It seems to me that a great deal of what is taken for art in the world today has become an effort merely to follow the trends of the market, and is driven by the need to sell. It is certainly no sin for an artist to sell his work. But to only pursue the market and to create a product solely for the money is to produce a kind of furniture. The process of making art has become to some, just as old Degas feared, a matter of devising a novelty product, promoting it as new and edgy, and marketing it to some entity with bottomless pockets. The result of which is not the production of anything particularly valid but that those who have placed themselves in this loop get to eat, some of them extraordinarily well.
I don’t believe that is art. But we now seem to be working our way back to a place where novelty and excess are not enough. Soon, I believe, the critical mass will be reached and some innocent will exclaim “Look, it’s only a bunch of scribbles. The Emperor has no clothes!”
I’m not suggesting that we go back to the past. We need to continue the dreams and experiments that will always go on among artists. And we need to return to the search for what is honest and real in art. That happens, I believe, when an artist witnesses something elusive, beautiful, sometimes just in a glance, that has accidentally revealed itself to him. The importance of that moment drives him to record for himself and his viewers an impression of what he has seen and felt. The process of making art then requires first, the artist’s vision, then the need to do something about it, and finally the effort, employing all of his practice and prowess with the materials of his art, to express that vision. If he succeeds and it all happens, then the artist has fixed that ‘moment between moments’, and brought a certain piece of the sublime into the material world.
I am a studio painter and drawn to a naturalistic style. I don’t work quickly. It is a process of discovery, a meditation. I work with sketches, photographs and from memory to record what are important moments for me to convey, and to share what I feel is some of the magic of what life is really all about.

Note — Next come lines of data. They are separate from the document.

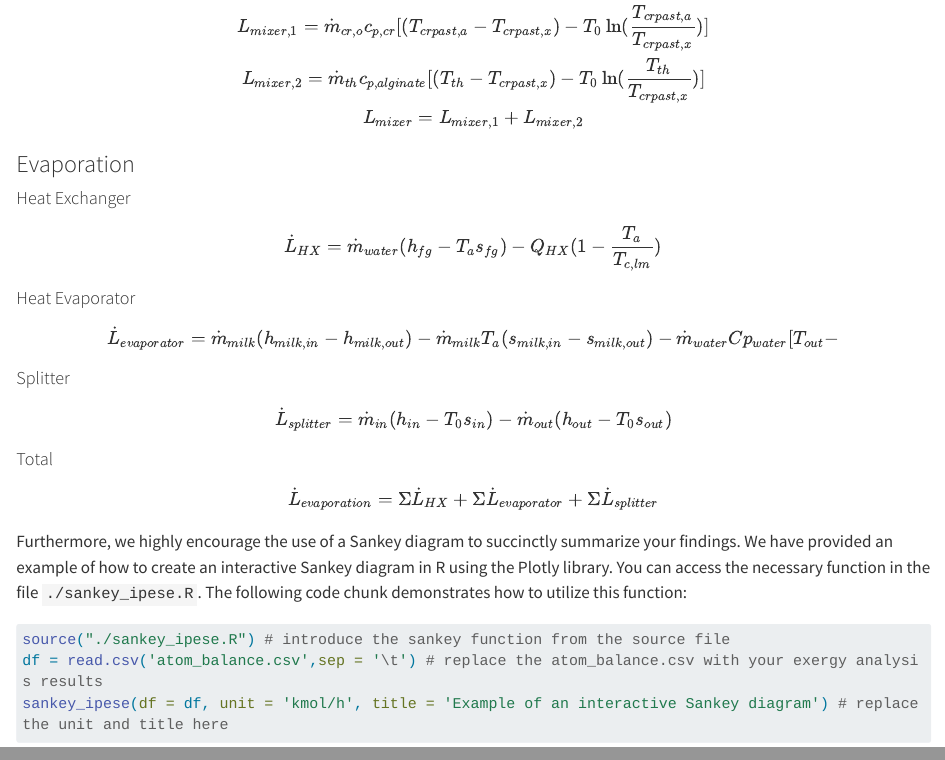
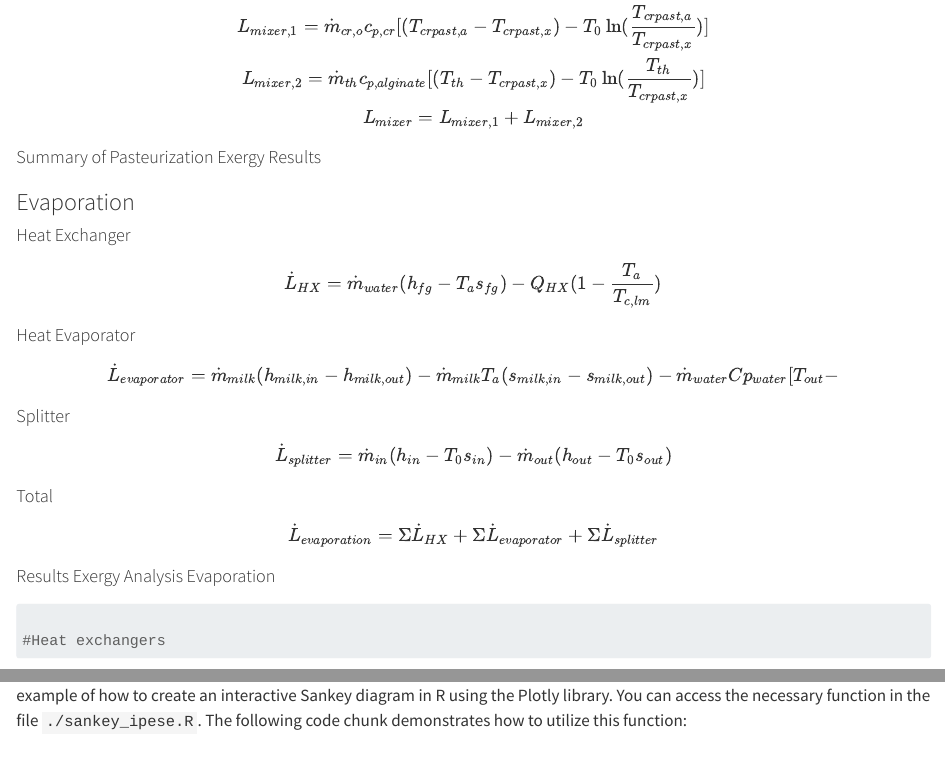
Before and after one commit to SimBruno/HeatNetworkOptimization, a Quarto document (03.00-energy_bill.qmd): the page in a window 1100 px wide, from 1190 px down, and a second part further down, joined at a grey line. Rendered offline with R 4.5, knitr and Pandoc in place of Quarto, with nearby package versions; long lines of code are wrapped; common packages that the code uses without loading them are loaded.

Commit message:
exergy changes

````diff
--- a/03.00-energy_bill.qmd
+++ b/03.00-energy_bill.qmd
@@ -60,6 +60,13 @@ L_{mixer} = L_{mixer,1} + L_{mixer,2}
 $$
 
 
+#### Summary of Pasteurization Exergy Results
+
+```{r compute_pasteurisation_exergy, echo = F, eval = T}
+
+
+
+```
 ### Evaporation
 
 #### Heat Exchanger
@@ -79,10 +86,13 @@ $$\dot{L}_{splitter}=\dot{m}_{in}(h_{in}-T_{0}s_{in})-\dot{m}_{out}(h_{out}-T_{0
 $$\dot{L}_{evaporation}=\Sigma\dot{L}_{HX}+\Sigma\dot{L}_{evaporator}+\Sigma\dot{L}_{splitter}$$
 
 
+#### Results Exergy Analysis Evaporation
 
+```{python HX, echo = T, eval = T}
 
+#Heat exchangers
 
-
+```
 
 
 Furthermore, we highly encourage the use of a Sankey diagram to succinctly summarize your findings. We have provided an example of how to create an interactive Sankey diagram in R using the Plotly library. You can access the necessary function in the file `./sankey_ipese.R`. The following code chunk demonstrates how to utilize this function:
````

The term “Giclee print” (zhee-CLAY), describes an evolution in pigment printmaking technology. Images are created from high resolution digital scans of the original art and printed with archival quality inks onto various surfaces including canvas, fine art, and semi-matte paper. The Giclee printing process produces superior color accuracy in capturing all the detail and nuance of the original.
The particulate nature of the pigment inks used ensures their archival superiority. The image stability of pigment printing is superior to that of any other method of printing. In the case of some original artwork, such as watercolor, the Giclee print may retain the integrity and depth of color longer than the original.
Numerous examples of Giclee prints can be found in New York City at the Metropolitan Museum, the Museum of Modern Art, and the Chelsea Galleries. Recent auctions of Giclee prints fetched $10,800 for Annie Leibovitz and $9,600 for Chuck Close.
At Arts & Artisans Gallery, we produce our Giclees on a state-of-the-art Epson Stylus pro 9800 large format printer. Eileen personally color corrects each image to her exacting standards. She is a perfectionist to a fault.
For centuries artists have used traditional printmaking methods of etching, serigraph, woodcut, lithography and most recently digital fine art printmaking to create both original prints and reproductions. Archival Giclee prints provide an economical alternative to buying original art. In this way, you can have beautiful, affordable works of art that grace you home and become the background to your life. It’s a little like writing songs or books. You don’t sell the original compositions or manuscripts, you sell recordings, editions, so that more people can experience them and share the joy the arts bring to their lives.
Page Valley Arts Council
In the Arts & Artisans Gallery
4 East Main Street
Luray VA 22835
Open 7 days a week 12-5 pm, or by chance, or for an appointment or call 540-578-4756.